Find out more about the forum and how to register.
The Environmental Sustainability Resource Center (ESRC) along with the Pollution Prevention Resource Exchange (P2Rx™), formerly a national network of regional information centers, is no longer an active pollution prevention (P2) resource as a result of the U.S. EPA eliminating the funding in 2018 for the Pollution Prevention Information Network (PPIN).
The Kentucky Pollution Prevention Center (KPPC) began to receive this funding back in 2011 to assume administration of the operational objectives of the ESRC from the North Carolina Department of Natural Resources. The objectives of the ESRC were to provide technical environmental sustainability information and training to industrial service providers in EPA Regions 3 & 4.
A key resource that emerged from the PPIN funding and evolved over the years had been the ESRC website which made available a collection of sustainability and pollution prevention related resources. The esrconline.org website has been decommissioned. Some of that content that includes informative recorded webinars, resources and P2 related information has been archived on the KPPC website.
Check out the Environmental Sustainability Resource Center Archive as an additional P2 resource.
What does the University of Louisville have in common with the Columbia University, Princeton University and Oxford University? All are members of the United Nations Sustainable Development Solutions Network.
UofL has joined 684 universities and research centers throughout the world to advise the United Nations on sustainable development.
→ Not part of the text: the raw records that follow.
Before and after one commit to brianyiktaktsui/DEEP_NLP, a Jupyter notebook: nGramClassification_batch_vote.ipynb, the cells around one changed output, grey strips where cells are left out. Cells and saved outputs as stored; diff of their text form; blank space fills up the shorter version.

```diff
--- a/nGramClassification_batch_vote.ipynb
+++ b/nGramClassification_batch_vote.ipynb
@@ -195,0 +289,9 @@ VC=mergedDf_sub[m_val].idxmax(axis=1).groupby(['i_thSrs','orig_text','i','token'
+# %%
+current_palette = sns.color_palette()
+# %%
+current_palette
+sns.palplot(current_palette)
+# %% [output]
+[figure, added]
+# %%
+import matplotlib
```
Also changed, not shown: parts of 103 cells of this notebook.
The announcement was made at the Louisville Sustainability Summit, which UofL is hosted for the first time.
“Inclusion in this international effort recognizes our efforts over the decades to impact our world in a meaningful way when it comes to sustainability,” said UofL President Neeli Bendapudi. “From the Conn Center looking for renewable energy sources and our university-wide efforts to reduce our carbon footprint to our recent creation of the Envirome Institute that focuses on health sustainability, we have a long history of trying to leave a better planet.”
Read more about the Sutainable Solutions Development Network.
The National pollution Prevention Roundtable recently hosted an online briefing to highlight current activities and future plans for the organization. Over 70 people joined in on the discussion, which included an overview of the organization, advocacy efforts, workgroups, upcoming events, and membership. NPPR Workgroup leaders will be following up during September with individuals who attended the webinar and selected interest in specific workgroups.
The webinar recording, entitled “NPPR Briefing August 2018”, has been published and is available for viewing on the KPPC YouTube channel. A timestamped agenda is provided in the description below the video to allow navigation to agenda topics of interest.
View the recorded NPPR Briefing webinar.
Join NPPR today and your membership will be extended through December 2019!